PROBLEM DETAILS: Search the entries below. Return every line that has "buffer" in it.

__________

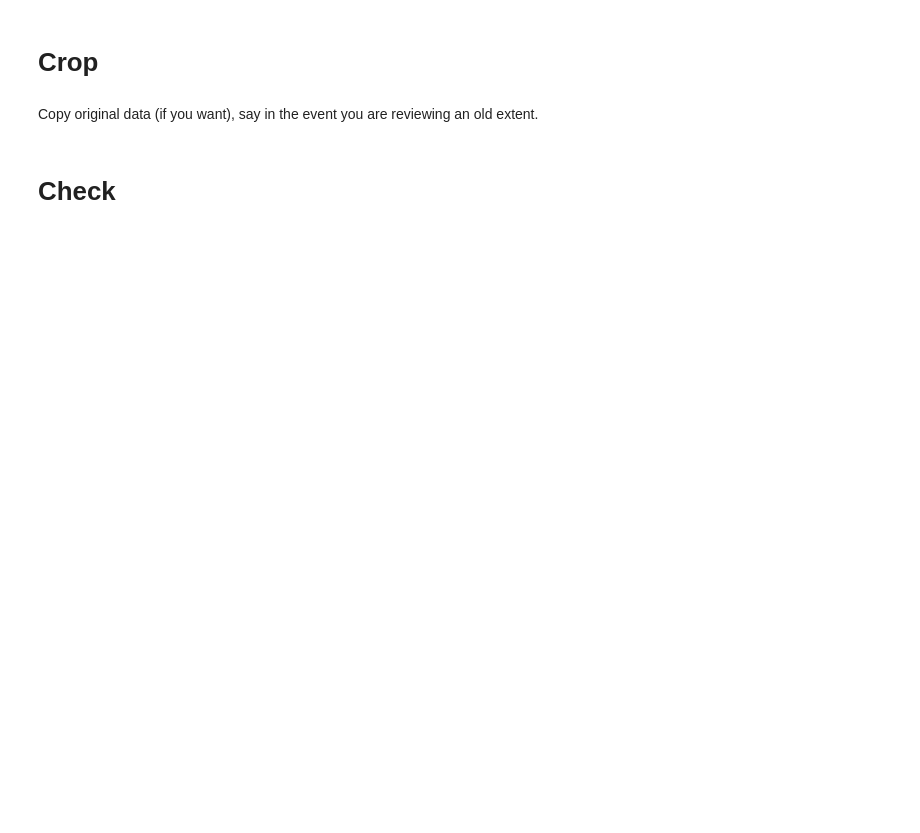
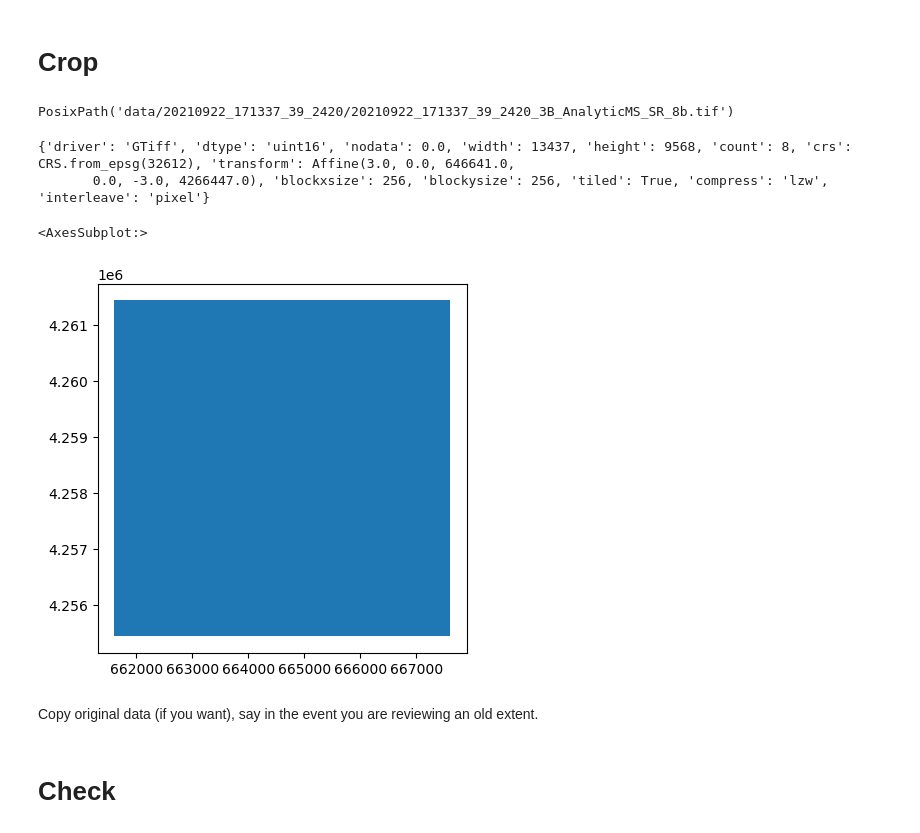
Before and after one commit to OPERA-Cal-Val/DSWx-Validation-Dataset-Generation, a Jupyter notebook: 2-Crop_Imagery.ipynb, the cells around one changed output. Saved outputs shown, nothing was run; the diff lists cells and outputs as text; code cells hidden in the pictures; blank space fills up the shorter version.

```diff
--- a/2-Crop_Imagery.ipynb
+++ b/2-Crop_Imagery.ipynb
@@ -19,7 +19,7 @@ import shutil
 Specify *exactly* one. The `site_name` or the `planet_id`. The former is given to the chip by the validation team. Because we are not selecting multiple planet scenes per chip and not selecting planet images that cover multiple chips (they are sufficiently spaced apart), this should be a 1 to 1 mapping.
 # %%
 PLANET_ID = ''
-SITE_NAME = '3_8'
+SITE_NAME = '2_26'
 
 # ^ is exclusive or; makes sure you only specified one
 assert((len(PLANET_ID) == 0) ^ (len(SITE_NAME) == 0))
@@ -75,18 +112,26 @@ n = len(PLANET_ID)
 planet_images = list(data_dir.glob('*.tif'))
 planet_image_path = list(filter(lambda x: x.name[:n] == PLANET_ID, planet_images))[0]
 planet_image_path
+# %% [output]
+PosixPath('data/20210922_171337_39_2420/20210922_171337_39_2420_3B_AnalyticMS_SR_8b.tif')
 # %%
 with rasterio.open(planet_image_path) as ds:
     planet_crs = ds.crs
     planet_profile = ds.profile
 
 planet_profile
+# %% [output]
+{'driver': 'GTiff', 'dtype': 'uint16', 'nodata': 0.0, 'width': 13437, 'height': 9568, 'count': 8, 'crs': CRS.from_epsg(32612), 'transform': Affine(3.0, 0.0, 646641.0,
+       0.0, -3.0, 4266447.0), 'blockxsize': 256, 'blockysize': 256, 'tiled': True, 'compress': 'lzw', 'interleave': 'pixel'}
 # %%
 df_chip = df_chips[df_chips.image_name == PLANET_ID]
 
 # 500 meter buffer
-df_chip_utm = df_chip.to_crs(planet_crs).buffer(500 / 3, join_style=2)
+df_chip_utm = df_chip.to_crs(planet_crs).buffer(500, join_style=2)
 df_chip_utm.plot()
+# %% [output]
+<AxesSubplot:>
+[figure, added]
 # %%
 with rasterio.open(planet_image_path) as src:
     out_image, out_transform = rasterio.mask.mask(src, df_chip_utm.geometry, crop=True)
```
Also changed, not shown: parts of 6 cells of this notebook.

__________

EXERCISE ANSWER:
 # 500 meter buffer
-df_chip_utm = df_chip.to_crs(planet_crs).buffer(500 / 3, join_style=2)
+df_chip_utm = df_chip.to_crs(planet_crs).buffer(500, join_style=2)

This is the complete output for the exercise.